• _Data for analysis_:
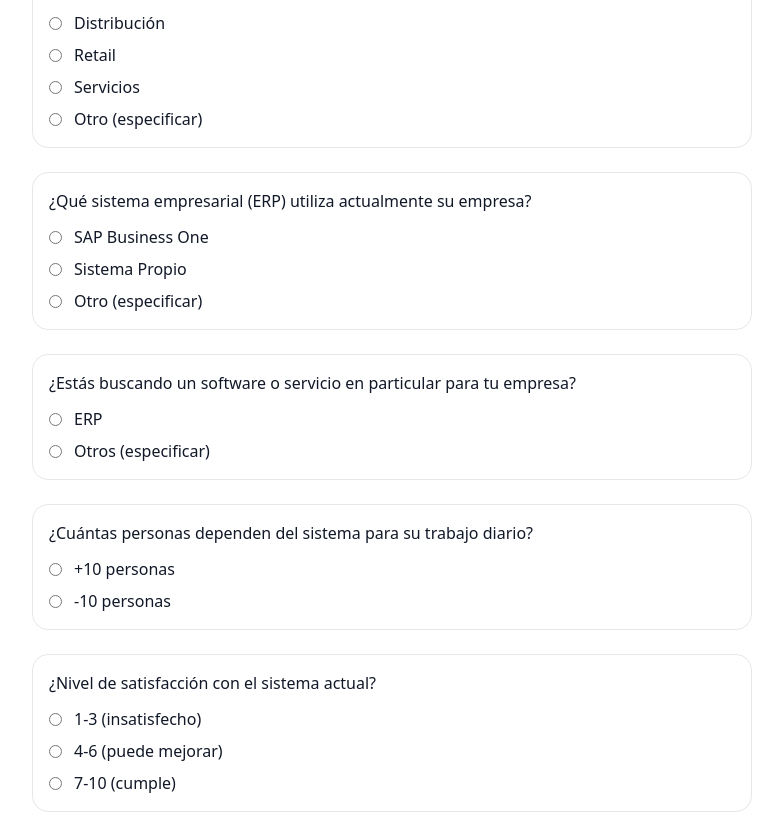
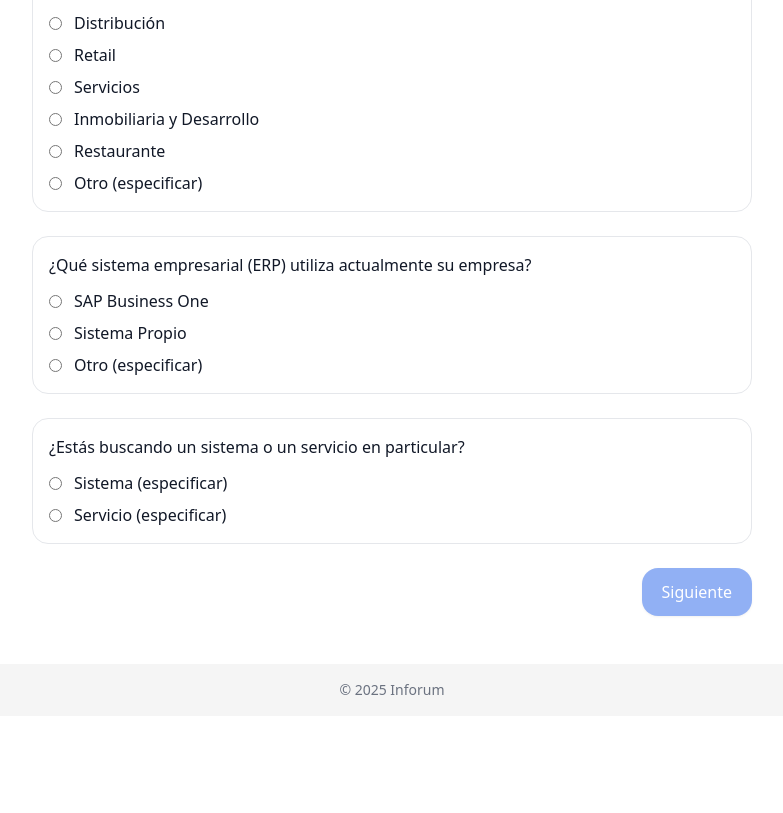
Before and after one commit to grupoinforum/diagnosticos-website, a Next.js app: page /diagnostico in a window 1280 px wide. Shown: the part 320-1133 px from the top of the page, without its empty margins (248-1031 px from the left). After the commit the page ends 1036 px from the top, so only its background shows below. Built offline with nearby package versions, Linux system fonts and the light colour scheme.

Commit message:
Update diagnostico-content.tsx

```diff
--- a/app/diagnostico/diagnostico-content.tsx
+++ b/app/diagnostico/diagnostico-content.tsx
@@ -6,7 +6,7 @@ import { useSearchParams } from "next/navigation";
 export const dynamic = "force-dynamic";
 
 /* =========================
-   PREGUNTAS (5) – ORDEN ACTUALIZADO
+   PREGUNTAS – SIN PUNTUACIÓN
    ========================= */
 const QUESTIONS = [
   {
@@ -14,11 +14,13 @@ const QUESTIONS = [
     label: "¿En qué industria opera la compañía?",
     type: "single" as const,
     options: [
-      { value: "produccion", label: "Producción", score: 2 },
-      { value: "distribucion", label: "Distribución", score: 2 },
-      { value: "retail", label: "Retail", score: 2 },
-      { value: "servicios", label: "Servicios", score: 2 },               // <-- actualizado
-      { value: "otro", label: "Otro (especificar)", score: 2, requiresText: true }, // <-- actualizado
+      { value: "produccion", label: "Producción" },
+      { value: "distribucion", label: "Distribución" },
+      { value: "retail", label: "Retail" },
+      { value: "servicios", label: "Servicios" },
+      { value: "inmobiliaria_desarrollo", label: "Inmobiliaria y Desarrollo" },
+      { value: "restaurante", label: "Restaurante" },
+      { value: "otro", label: "Otro (especificar)", requiresText: true },
     ],
     required: true,
   },
@@ -27,46 +29,25 @@ const QUESTIONS = [
     label: "¿Qué sistema empresarial (ERP) utiliza actualmente su empresa?",
     type: "single" as const,
     options: [
-      { value: "sapb1", label: "SAP Business One", score: 2 },
-      { value: "sistema_propio", label: "Sistema Propio", score: 2 },
-      { value: "erp_otro", label: "Otro (especificar)", score: 2, requiresText: true },
+      { value: "sapb1", label: "SAP Business One" },
+      { value: "sistema_propio", label: "Sistema Propio" },
+      { value: "erp_otro", label: "Otro (especificar)", requiresText: true },
     ],
     required: true,
   },
   {
     id: "busca",
-    label: "¿Estás buscando un software o servicio en particular para tu empresa?",
+    label: "¿Estás buscando un sistema o un servicio en particular?",
     type: "single" as const,
     options: [
-      { value: "erp", label: "ERP", score: 2 },
-      { value: "otros", label: "Otros (especificar)", score: 2, requiresText: true },
-    ],
-    required: true,
-  },
-  {
-    id: "personas",
-    label: "¿Cuántas personas dependen del sistema para su trabajo diario?",
-    type: "single" as const,
-    options: [
-      { value: ">10", label: "+10 personas", score: 2 },
-      { value: "<=10", label: "-10 personas", score: 1 },
-    ],
-    required: true,
-  },
-  {
-    id: "satisfaccion",
-    label: "¿Nivel de satisfacción con el sistema actual?",
-    type: "single" as const,
-    options: [
-      { value: "1-3", label: "1-3 (insatisfecho)", score: 2 },
-      { value: "4-6", label: "4-6 (puede mejorar)", score: 2 },
-      { value: "7-10", label: "7-10 (cumple)", score: 1 },
+      { value: "sistema", label: "Sistema (especificar)", requiresText: true },
+      { value: "servicio", label: "Servicio (especificar)", requiresText: true },
     ],
     required: true,
   },
 ] as const;
 
-type Answer = { id: string; value: string; score: 1 | 2; extraText?: string };
+type Answer = { id: string; value: string; extraText?: string };
 
 /* =========================
    PAÍSES / PREFIJOS / REGLAS
@@ -80,7 +61,7 @@ const COUNTRIES = [
   { value: "EC", label: "Ecuador" },
 ] as const;
 
-type CountryValue = typeof COUNTRIES[number]["value"];
+type CountryValue = (typeof COUNTRIES)[number]["value"];
 
 const COUNTRY_PREFIX: Record<CountryValue, string> = {
   GT: "+502",
@@ -91,7 +72,10 @@ const COUNTRY_PREFIX: Record<CountryValue, string> = {
   EC: "+593",
 };
 
-const COUNTRY_PHONE_RULES: Record<CountryValue, { min: number; max?: number; note?: string }> = {
+const COUNTRY_PHONE_RULES: Record<
+  CountryValue,
+  { min: number; max?: number; note?: string }
+> = {
   GT: { min: 8 },
   SV: { min: 8 },
   HN: { min: 8 },
@@ -106,32 +90,21 @@ const DEFAULT_PREFIX = "+502";
    EMAIL corporativo simple
    ========================= */
 const FREE_EMAIL_DOMAINS = [
-  "gmail.com","hotmail.com","outlook.com","yahoo.com","icloud.com","proton.me","aol.com","live.com","msn.com"
+  "gmail.com",
+  "hotmail.com",
+  "outlook.com",
+  "yahoo.com",
+  "icloud.com",
+  "proton.me",
+  "aol.com",
+  "live.com",
+  "msn.com",
 ];
 
 function isCorporateEmail(email: string) {
   const domain = email.split("@").pop()?.toLowerCase().trim();
   if (!domain) return false;
   return !FREE_EMAIL_DOMAINS.includes(domain);
-}
-
-/* =========================
-   TEXTOS DE RESULTADO
-   ========================= */
-const SUCCESS_TEXT_FORM = `¡Felicidades! Estás a 1 paso de obtener tu asesoría sin costo. Rita Muralles se estará comunicando contigo para agendar una sesión corta de 30min para presentarnos y realizar unas últimas dudas para guiarte de mejor manera. Acabamos de enviarte un correo con esta información.`;
-
-const FULL_TEXT_FORM = `¡Gracias por llenar el cuestionario! Por el momento nuestro equipo se encuentra con cupo lleno. Acabamos de enviarte un correo a tu bandeja de entrada para compartirte más información sobre nosotros. Te estaremos contactando al liberar espacio.`;
-
-/* =========================
-   EVALUACIÓN (regla: si hay alguna respuesta tipo 1 → no califica)
-   ========================= */
-function evaluate(finalAnswers: Answer[]) {
-  const score1Count = finalAnswers.filter(a => a.score === 1).length;
-  const qualifies = score1Count === 0; // si aparece un 1 en cualquier pregunta, no califica
-
-  const resultText = qualifies ? "Sí califica" : "No califica";
-  const uiText = qualifies ? SUCCESS_TEXT_FORM : FULL_TEXT_FORM;
-  return { score1Count, qualifies, resultText, uiText };
 }
 
 /* =========================
@@ -144,7 +117,8 @@ async function submitDiagnostico(payload: any) {
     body: JSON.stringify(payload),
   });
   const json = await res.json().catch(() => ({}));
-  if (!res.ok || json?.ok === false) throw new Error(json?.error || `Error ${res.status}`);
+  if (!res.ok || json?.ok === false)
+    throw new Error(json?.error || `Error ${res.status}`);
   return json;
 }
 
@@ -158,7 +132,7 @@ export default function DiagnosticoContent() {
   const [form, setForm] = useState<{
     name: string;
     company: string;
-    role: string;             // <-- NUEVO campo: Cargo en la empresa
+    role: string;
     email: string;
     country: CountryValue;
     consent: boolean;
@@ -170,16 +144,27 @@ export default function DiagnosticoContent() {
     email: "",
     country: "GT",
     consent: false,
-    phoneLocal: ""
+    phoneLocal: "",
   });
   const [loading, setLoading] = useState(false);
   const [errorMsg, setErrorMsg] = useState<string | null>(null);
-  const [resultUI, setResultUI] = useState<null | { qualifies: boolean; title: string; message: string }>(null);
+  const [resultUI, setResultUI] = useState<null | { title: string; message: string }>(
+    null
+  );
 
   const utms = useMemo(() => {
-    const keys = ["utm_source","utm_medium","utm_campaign","utm_content","utm_term"] as const;
-    const x: Record<string,string> = {};
-    keys.forEach(k => { const v = searchParams.get(k); if (v) x[k] = v; });
+    const keys = [
+      "utm_source",
+      "utm_medium",
+      "utm_campaign",
+      "utm_content",
+      "utm_term",
+    ] as const;
+    const x: Record<string, string> = {};
+    keys.forEach((k) => {
+      const v = searchParams.get(k);
+      if (v) x[k] = v;
+    });
     return x;
   }, [searchParams]);
 
@@ -187,26 +172,35 @@ export default function DiagnosticoContent() {
   const barWidth = progressPct + "%";
 
   const handleSelect = (qid: string, optionValue: string) => {
-    const q = QUESTIONS.find(q => q.id === qid)!;
-    const opt = q.options.find(o => o.value === optionValue)!;
-    setAnswers(prev => ({ ...prev, [qid]: { id: qid, value: optionValue, score: (opt.score as 1|2) } }));
+    const q = QUESTIONS.find((q) => q.id === qid)!;
+    const opt = q.options.find((o) => o.value === optionValue)!;
+    setAnswers((prev) => ({
+      ...prev,
+      [qid]: { id: qid, value: optionValue },
+    }));
   };
 
   const handleExtraText = (qid: string, text: string) => {
     const existing = answers[qid];
     if (!existing) return;
-    setAnswers(prev => ({ ...prev, [qid]: { ...existing, extraText: text } }));
+    setAnswers((prev) => ({
+      ...prev,
+      [qid]: { ...existing, extraText: text },
+    }));
   };
 
   const shouldShowExtraInput = (qid: string) => {
-    const q = QUESTIONS.find(qq => qq.id === qid);
+    const q = QUESTIONS.find((qq) => qq.id === qid);
     if (!q) return false;
     const selected = answers[qid]?.value;
-    const selectedOpt = q.options.find(o => o.value === selected) as any;
+    const selectedOpt = q.options.find((o) => o.value === selected) as any;
     return !!selectedOpt?.requiresText;
   };
 
-  const canContinueQuestions = useMemo(() => QUESTIONS.every(q => !!answers[q.id]), [answers]);
+  const canContinueQuestions = useMemo(
+    () => QUESTIONS.every((q) => !!answers[q.id]),
+    [answers]
+  );
 
   /* =========================
      TELÉFONO con prefijo y reglas
@@ -252,13 +246,16 @@ export default function DiagnosticoContent() {
 
   const onSubmit = async () => {
     setErrorMsg(null);
-    if (!form.consent) { setErrorMsg("Debes aceptar el consentimiento para continuar."); return; }
+    if (!form.consent) {
+      setErrorMsg("Debes aceptar el consentimiento para continuar.");
+      return;
+    }
     setLoading(true);
 
     try {
       const finalAnswers = Object.values(answers).filter(Boolean) as Answer[];
-      const { score1Count, qualifies, resultText, uiText } = evaluate(finalAnswers);
-      const countryLabel = COUNTRIES.find(c => c.value === form.country)?.label || form.country;
+      const countryLabel =
+        COUNTRIES.find((c) => c.value === form.country)?.label || form.country;
 
       await submitDiagnostico({
         name: form.name,
@@ -268,12 +265,13 @@ export default function DiagnosticoContent() {
         country: countryLabel,
         phone: phoneFull,
         answers: { utms, items: finalAnswers },
-        score1Count,
-        qualifies,
-        resultText,
       });
 
-      setResultUI({ qualifies, title: resultText, message: uiText });
+      setResultUI({
+        title: "Formulario enviado",
+        message:
+          "Gracias por compartirnos esta información. Nuestro equipo revisará tus respuestas y te contactará para acompañarte en los siguientes pasos.",
+      });
     } catch (e: any) {
       setErrorMsg(e?.message || "No se logró enviar. Intenta de nuevo.");
     } finally {
@@ -292,7 +290,9 @@ export default function DiagnosticoContent() {
         </div>
 
         <h1 className="text-2xl font-semibold mb-3">{resultUI.title}</h1>
-        <p className="whitespace-pre-line text-gray-800 leading-relaxed">{resultUI.message}</p>
+        <p className="whitespace-pre-line text-gray-800 leading-relaxed">
+          {resultUI.message}
+        </p>
 
         <div className="mt-4 flex flex-col gap-3 md:flex-row md:gap-4">
           <a
@@ -304,16 +304,14 @@ export default function DiagnosticoContent() {
             Visita nuestro website
           </a>
 
-          {resultUI.qualifies && (
           <a
-              href="https://wa.me/50242170962?text=Hola%2C%20vengo%20del%20diagn%C3%B3stico"
+            href="https://wa.me/50242170962?text=Hola%2C%20vengo%20del%20formulario%20de%20software%20de%20gesti%C3%B3n"
             className="inline-block px-5 py-3 rounded-2xl bg-blue-600 text-white text-center"
             target="_blank"
             rel="noopener noreferrer"
           >
             Ir a WhatsApp
           </a>
-          )}
         </div>
       </main>
     );
@@ -326,13 +324,20 @@ export default function DiagnosticoContent() {
     <main className="max-w-3xl mx-auto p-6">
       {/* Barra de progreso */}
       <div className="w-full h-2 bg-gray-200 rounded mb-6">
-        <div className="h-2 bg-blue-500 rounded transition-all" style={{ width: barWidth }} />
+        <div
+          className="h-2 bg-blue-500 rounded transition-all"
+          style={{ width: barWidth }}
+        />
       </div>
 
-      {/* Título y descripción ACTUALIZADOS */}
-      <h1 className="text-2xl font-semibold mb-4">Análisis de Software de Gestión Empresarial</h1>
+      {/* Título y descripción */}
+      <h1 className="text-2xl font-semibold mb-4">
+        Análisis de Software de Gestión Empresarial
+      </h1>
       <p className="text-gray-600 mb-4">
-        Completa el cuestionario para que podamos analizar tu situación actual y determinar qué soluciones se ajustan mejor a las necesidades de tu empresa.
+        Completa el cuestionario para que podamos analizar tu situación actual y
+        entender qué soluciones se ajustan mejor a las necesidades de tu
+        empresa.
       </p>
 
       {errorMsg && <p className="text-sm text-red-600 mb-4">{errorMsg}</p>}
@@ -354,7 +359,12 @@ export default function DiagnosticoContent() {
                       onChange={() => handleSelect(q.id, o.value)}
                       checked={answers[q.id]?.value === o.value}
                     />
-                    <label htmlFor={`${q.id}_${o.value}`} className="cursor-pointer">{o.label}</label>
+                    <label
+                      htmlFor={`${q.id}_${o.value}`}
+                      className="cursor-pointer"
+                    >
+                      {o.label}
+                    </label>
                   </div>
                 ))}
               </div>
@@ -390,7 +400,7 @@ export default function DiagnosticoContent() {
             <input
               className="w-full border rounded-xl px-3 py-2"
               value={form.name}
-              onChange={e => setForm({ ...form, name: e.target.value })}
+              onChange={(e) => setForm({ ...form, name: e.target.value })}
             />
           </div>
           <div>
@@ -398,17 +408,17 @@ export default function DiagnosticoContent() {
             <input
               className="w-full border rounded-xl px-3 py-2"
               value={form.company}
-              onChange={e => setForm({ ...form, company: e.target.value })}
+              onChange={(e) => setForm({ ...form, company: e.target.value })}
             />
           </div>
 
-          {/* NUEVO: Cargo en la empresa (obligatorio) */}
+          {/* Cargo en la empresa (obligatorio) */}
           <div>
             <label className="block mb-1">Cargo en la empresa</label>
             <input
               className="w-full border rounded-xl px-3 py-2"
               value={form.role}
-              onChange={e => setForm({ ...form, role: e.target.value })}
+              onChange={(e) => setForm({ ...form, role: e.target.value })}
               placeholder="Ej.: Gerente de TI"
             />
           </div>
@@ -418,7 +428,7 @@ export default function DiagnosticoContent() {
             <input
               className="w-full border rounded-xl px-3 py-2"
               value={form.email}
-              onChange={e => setForm({ ...form, email: e.target.value })}
+              onChange={(e) => setForm({ ...form, email: e.target.value })}
             />
             {form.email && !isCorporateEmail(form.email) && (
               <p className="text-sm text-red-600 mt-1">
@@ -433,9 +443,18 @@ export default function DiagnosticoContent() {
             <select
               className="w-full border rounded-xl px-3 py-2"
               value={form.country}
-              onChange={e => setForm({ ...form, country: e.target.value as CountryValue })}
+              onChange={(e) =>
+                setForm({
+                  ...form,
+                  country: e.target.value as CountryValue,
+                })
+              }
             >
-              {COUNTRIES.map(c => (<option key={c.value} value={c.value}>{c.label}</option>))}
+              {COUNTRIES.map((c) => (
+                <option key={c.value} value={c.value}>
+                  {c.label}
+                </option>
+              ))}
             </select>
           </div>
 
@@ -449,8 +468,11 @@ export default function DiagnosticoContent() {
               <input
                 className="w-full rounded-r border px-3 py-2"
                 value={form.phoneLocal}
-                onChange={e =>
-                  setForm({ ...form, phoneLocal: e.target.value.replace(/[^\d]/g, "") })
+                onChange={(e) =>
+                  setForm({
+                    ...form,
+                    phoneLocal: e.target.value.replace(/[^\d]/g, ""),
+                  })
                 }
                 placeholder="Ingresa tu número (solo dígitos)"
                 inputMode="numeric"
@@ -458,7 +480,8 @@ export default function DiagnosticoContent() {
               />
             </div>
 
-            {!isPhoneValid(form.phoneLocal, form.country) && form.phoneLocal.length > 0 ? (
+            {!isPhoneValid(form.phoneLocal, form.country) &&
+            form.phoneLocal.length > 0 ? (
               <p className="text-xs text-red-600 mt-1">{phoneRequirementText}</p>
             ) : (
               <p className="text-xs text-gray-500 mt-1">
@@ -468,7 +491,12 @@ export default function DiagnosticoContent() {
           </div>
 
           <div className="flex items-center justify-between gap-3 pt-2">
-            <button onClick={() => setStep(1)} className="px-5 py-3 rounded-2xl border">Atrás</button>
+            <button
+              onClick={() => setStep(1)}
+              className="px-5 py-3 rounded-2xl border"
+            >
+              Atrás
+            </button>
             <button
               onClick={() => setStep(3)}
               disabled={!canContinueData}
@@ -488,20 +516,41 @@ export default function DiagnosticoContent() {
               <input
                 type="checkbox"
                 checked={form.consent}
-                onChange={e => setForm({ ...form, consent: e.target.checked })}
+                onChange={(e) =>
+                  setForm({ ...form, consent: e.target.checked })
+                }
               />
               <span>
-                Autorizo a Grupo Inforum a contactarme respecto a esta evaluación y servicios relacionados. He leído la{" "}
+                Autorizo a Grupo Inforum a contactarme respecto a esta
+                evaluación y servicios relacionados. He leído la{" "}
                 {process.env.NEXT_PUBLIC_PRIVACY_URL ? (
-                  <a href={process.env.NEXT_PUBLIC_PRIVACY_URL} className="text-blue-600 underline" target="_blank" rel="noreferrer">Política de Privacidad</a>
-                ) : (<span className="font-medium">Política de Privacidad</span>)}
+                  <a
+                    href={process.env.NEXT_PUBLIC_PRIVACY_URL}
+                    className="text-blue-600 underline"
+                    target="_blank"
+                    rel="noreferrer"
+                  >
+                    Política de Privacidad
+                  </a>
+                ) : (
+                  <span className="font-medium">Política de Privacidad</span>
+                )}
               </span>
             </label>
           </div>
           <div className="flex items-center justify-between gap-3">
-            <button onClick={() => setStep(2)} className="px-5 py-3 rounded-2xl border">Atrás</button>
-            <button onClick={onSubmit} disabled={loading || !form.consent} className="px-5 py-3 rounded-2xl shadow bg-blue-600 text-white disabled:opacity-50">
-              {loading ? "Enviando..." : "Haz clic para conocer tu resultado"}
+            <button
+              onClick={() => setStep(2)}
+              className="px-5 py-3 rounded-2xl border"
+            >
+              Atrás
+            </button>
+            <button
+              onClick={onSubmit}
+              disabled={loading || !form.consent}
+              className="px-5 py-3 rounded-2xl shadow bg-blue-600 text-white disabled:opacity-50"
+            >
+              {loading ? "Enviando..." : "Enviar formulario"}
             </button>
           </div>
         </section>
```
Lines whose indentation alone changed are shown as unchanged.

• _What the task asks_:
On how many lines of the listing does the string "canContinueQuestions" appear? Only the number should be given.

• _Response area_:
2